Transcript of the speech [my emphasis added - SL]:
Adjournment - Terror Attacks in Israel
Thank you Madam Acting Deputy President,
Last Tuesday, two Palestinian terrorists entered a Jerusalem synagogue armed with a pistol and meat cleavers, killing four Jewish worshippers and critically injuring several others.
The victims were Moshe Twersky, Arieh Kupinsky, Kalman Levine and Avraham Goldberg.
All of them committed no greater sin than going to pray at their house of worship and of course, being Jewish.
My thoughts are with the families of the victims - and in particular, their twenty-four fatherless children – but they are also with all citizens of Israel and with the entire Jewish community.
We’ve seen repeated attacks on Israel from all sides. We’ve seen the continued and unrelenting campaign of terror and of rocket attacks by groups like Hamas.
Beyond Israel itself, there is a rising tide of anti-Semitism in Europe and across the world. There is an increasing belligerence by groups and individuals promoting ideas such as ‘Boycott, Divestment and Sanctions’. Media bias, whether by omission or commission, influences the reporting of events in the Middle East including the military action in Gaza.
And there are the double standards of many in our community who claim to be interested only in “human rights” but whose real agenda is to attack Israel.
Too many public voices, even here in Australia, rush to condemn Israel – but are nowhere to be heard when attacks like these are committed.
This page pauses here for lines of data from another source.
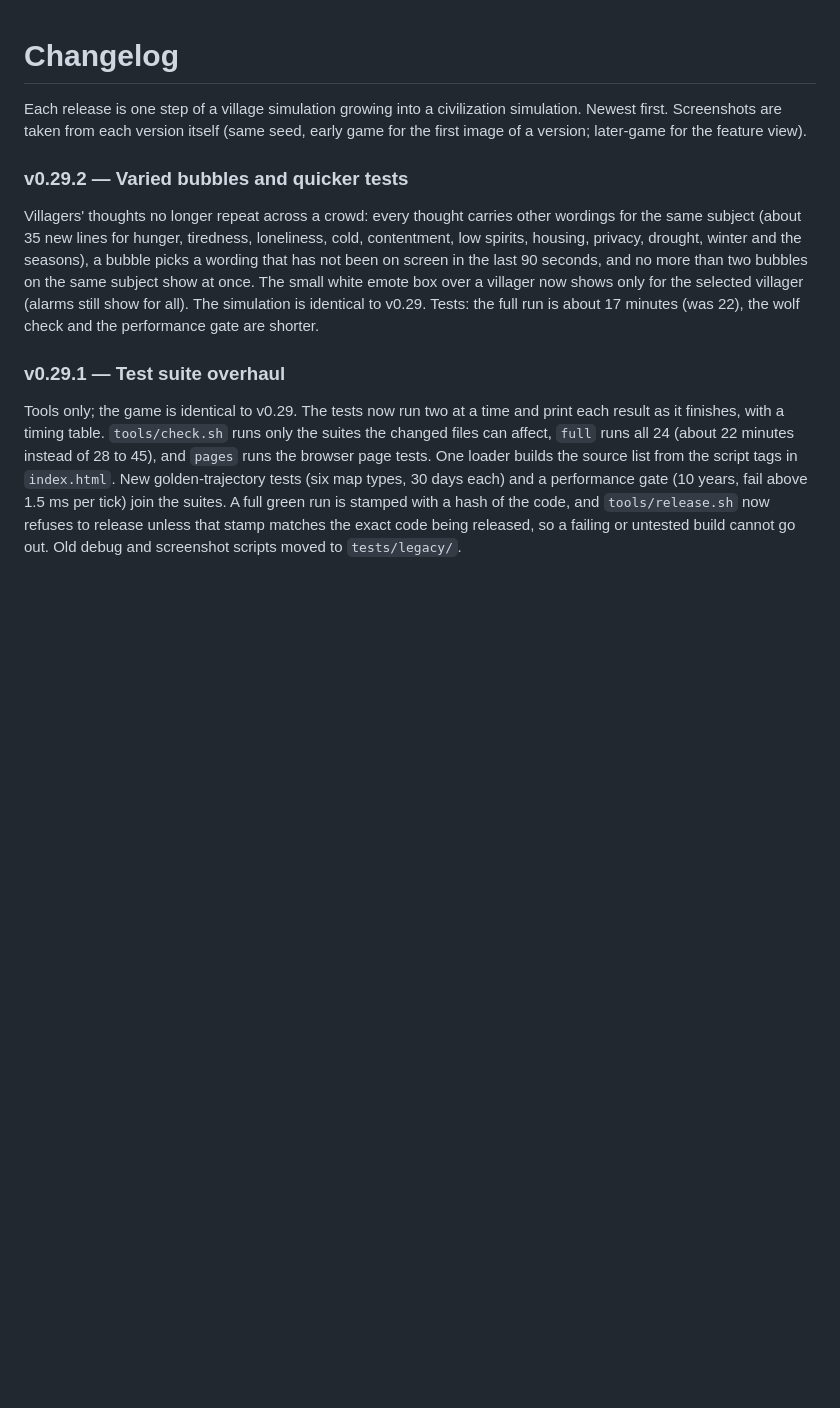
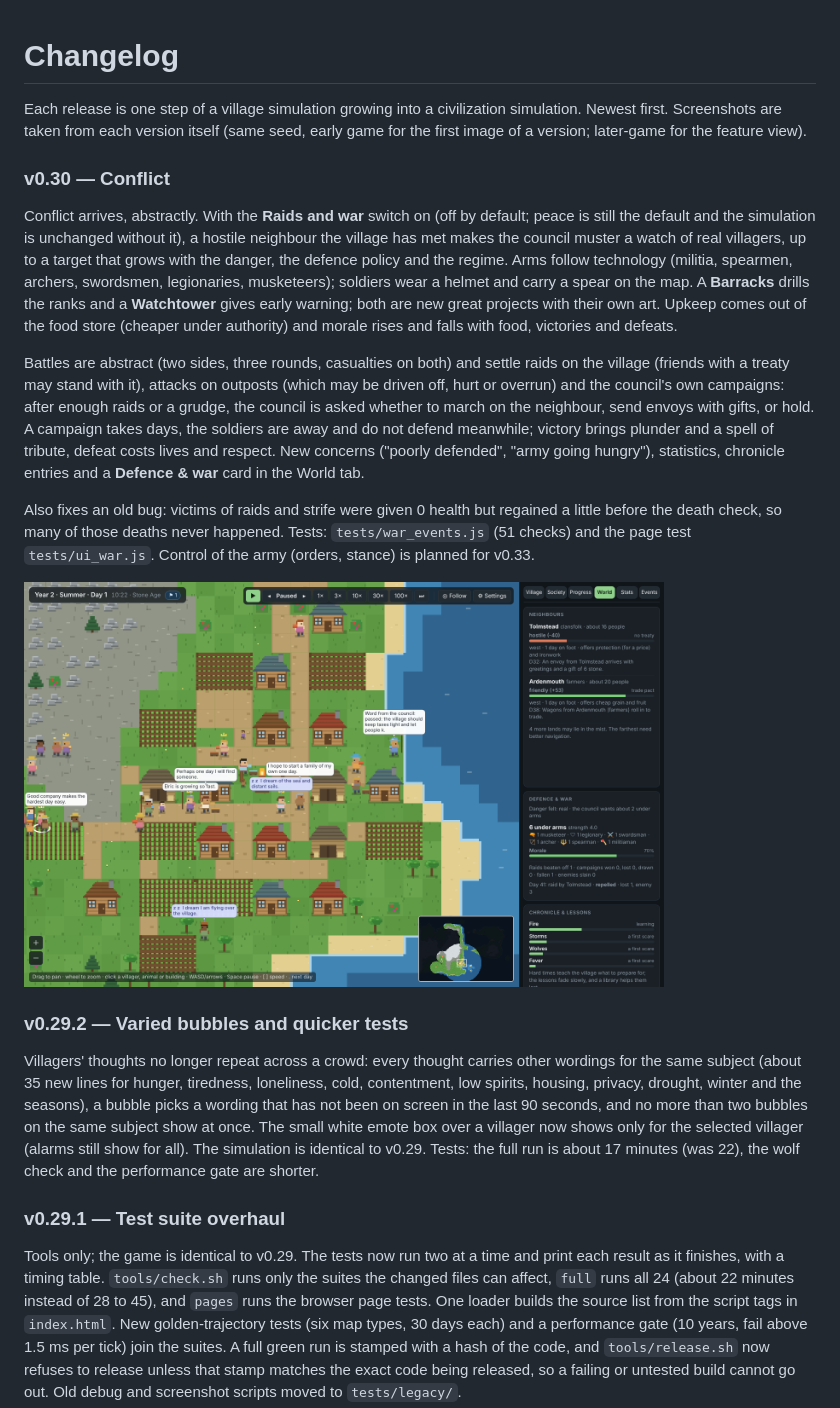
Before and after one commit to Zaat/village-sim, a Markdown page: CHANGELOG.md, the part around the change. Drawn GitHub-style; pictures changed too: docs/screenshots/v0.30-feature.png (added); blank space fills up the shorter version.

Commit message:
v0.30 docs: changelog, release notes, release hash, screenshot
Co-Authored-By: Claude Sonnet 5.5 <noreply@anthropic.com>
Claude-Session: https://claude.ai/code/session_01EvsuWaMaRoMJQAB9iM4xPe

```diff
--- a/CHANGELOG.md
+++ b/CHANGELOG.md
@@ -1,6 +1,16 @@
 # Changelog
 
 Each release is one step of a village simulation growing into a civilization simulation. Newest first. Screenshots are taken from each version itself (same seed, early game for the first image of a version; later-game for the feature view).
+
+### v0.30 — Conflict
+Conflict arrives, abstractly. With the **Raids and war** switch on (off by default; peace is still the default and the simulation is unchanged without it), a hostile neighbour the village has met makes the council muster a watch of real villagers, up to a target that grows with the danger, the defence policy and the regime. Arms follow technology (militia, spearmen, archers, swordsmen, legionaries, musketeers); soldiers wear a helmet and carry a spear on the map. A **Barracks** drills the ranks and a **Watchtower** gives early warning; both are new great projects with their own art. Upkeep comes out of the food store (cheaper under authority) and morale rises and falls with food, victories and defeats.
+
+Battles are abstract (two sides, three rounds, casualties on both) and settle raids on the village (friends with a treaty may stand with it), attacks on outposts (which may be driven off, hurt or overrun) and the council's own campaigns: after enough raids or a grudge, the council is asked whether to march on the neighbour, send envoys with gifts, or hold. A campaign takes days, the soldiers are away and do not defend meanwhile; victory brings plunder and a spell of tribute, defeat costs lives and respect. New concerns ("poorly defended", "army going hungry"), statistics, chronicle entries and a **Defence & war** card in the World tab.
+
+Also fixes an old bug: victims of raids and strife were given 0 health but regained a little before the death check, so many of those deaths never happened. Tests: `tests/war_events.js` (51 checks) and the page test `tests/ui_war.js`. Control of the army (orders, stance) is planned for v0.33.
+
+<img src="docs/screenshots/v0.30-feature.png" width="640" alt="Village Sim v0.30">
+
 
 ### v0.29.2 — Varied bubbles and quicker tests
 Villagers' thoughts no longer repeat across a crowd: every thought carries other wordings for the same subject (about 35 new lines for hunger, tiredness, loneliness, cold, contentment, low spirits, housing, privacy, drought, winter and the seasons), a bubble picks a wording that has not been on screen in the last 90 seconds, and no more than two bubbles on the same subject show at once. The small white emote box over a villager now shows only for the selected villager (alarms still show for all). The simulation is identical to v0.29. Tests: the full run is about 17 minutes (was 22), the wolf check and the performance gate are shorter.
```
Also changed, not shown: docs/releases/v0.30.md (added, +5 -0 lines), 2 other files.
The climate this creates is unbalanced and fertile ground for anti-Semitism.
The entire Jewish community quite understandably feels under attack, unsafe and on edge. Jewish leaders in my state of Western Australia, as well as national figures and organisations, have expressed to me their concern with events here, abroad and of course in Israel. And they are right to be concerned.
But they are by no means without friends.
Let me put on the record my strong support for the State of Israel and my condemnation of these attacks.
Let me also put on the record my strong support for the Jewish community in Australia.
There’s a grave danger in false moral equivalence, in assuming all sides of a conflict are equally at fault.
Israel is a modern, secular, tolerant liberal democracy, hardly immune from error but nevertheless a shining beacon of democracy in a region with precious little of it.
Its enemies are thuggish, brutal and committed to the destruction of that nation, its citizens and in many cases all Jews everywhere.
The BBC World News report of the attacks stated,
“In the Gaza Strip, some people distributed sweets to celebrate. Hamas, which controls Gaza, and another militant group, Islamic Jihad, praised the attack.”
Those who would praise murder and terrorism are not worthy of a single groat of support, in this country or any other.
Australia must stand firm against any temptation, however nicely phrased or emotionally delivered, to take the side of such people against Israel, or to allow any hint that anti-Semitism is acceptable or somehow justified by one’s opinions on the Middle East.
The Jewish community is experiencing increased incidents of anti-Semitic behaviour. In my state of Western Australia where anti-Jewish graffiti was recently found scrawled across the fences and gate of the local Jewish primary school.
Jewish people report increasing numbers of physical and verbal attacks on them, even here in our supposedly enlightened and tolerant country.
These acts and words are legitimized by those leaders in our community who publicly denigrate Israel and who make no secret of their support for Israel’s enemies.
This can’t be allowed to stand.
Those who know what is right must be willing to speak up and say so. I am not Jewish, but even an old Protestant like me knows that,
Terror is never excusable.
Murder is never justified.
Any movement committed to violence must be opposed.
Anti-Semitism is wrong.
Delegitimising Israel’s very existence is unacceptable.
On the occasion of these horrific crimes in Israel, it would do all of us good to examine what we can do to show solidarity and support for the Jewish community both in the Middle East and here in Australia.
I would like, Mr President, to end on a note that is at once both tragic and heroic.
This most recent attack did not claim four victims, but five.
A young police officer, responding to the scene, was critically injured and later died of his wounds in hospital.
This police officer was not Jewish. Rather he was a young man of the Druze community, an Israeli citizen, serving his fellow countrymen regardless of race or creed and making, ultimately, the supreme sacrifice for them
In the midst of violence, division and attempts by far too many people to cause us to hate others on the basis of their race, this young police officer stands as a symbol not just of Israel’s multicultural society, but of the better angels of humanity.
May he be an example to us all.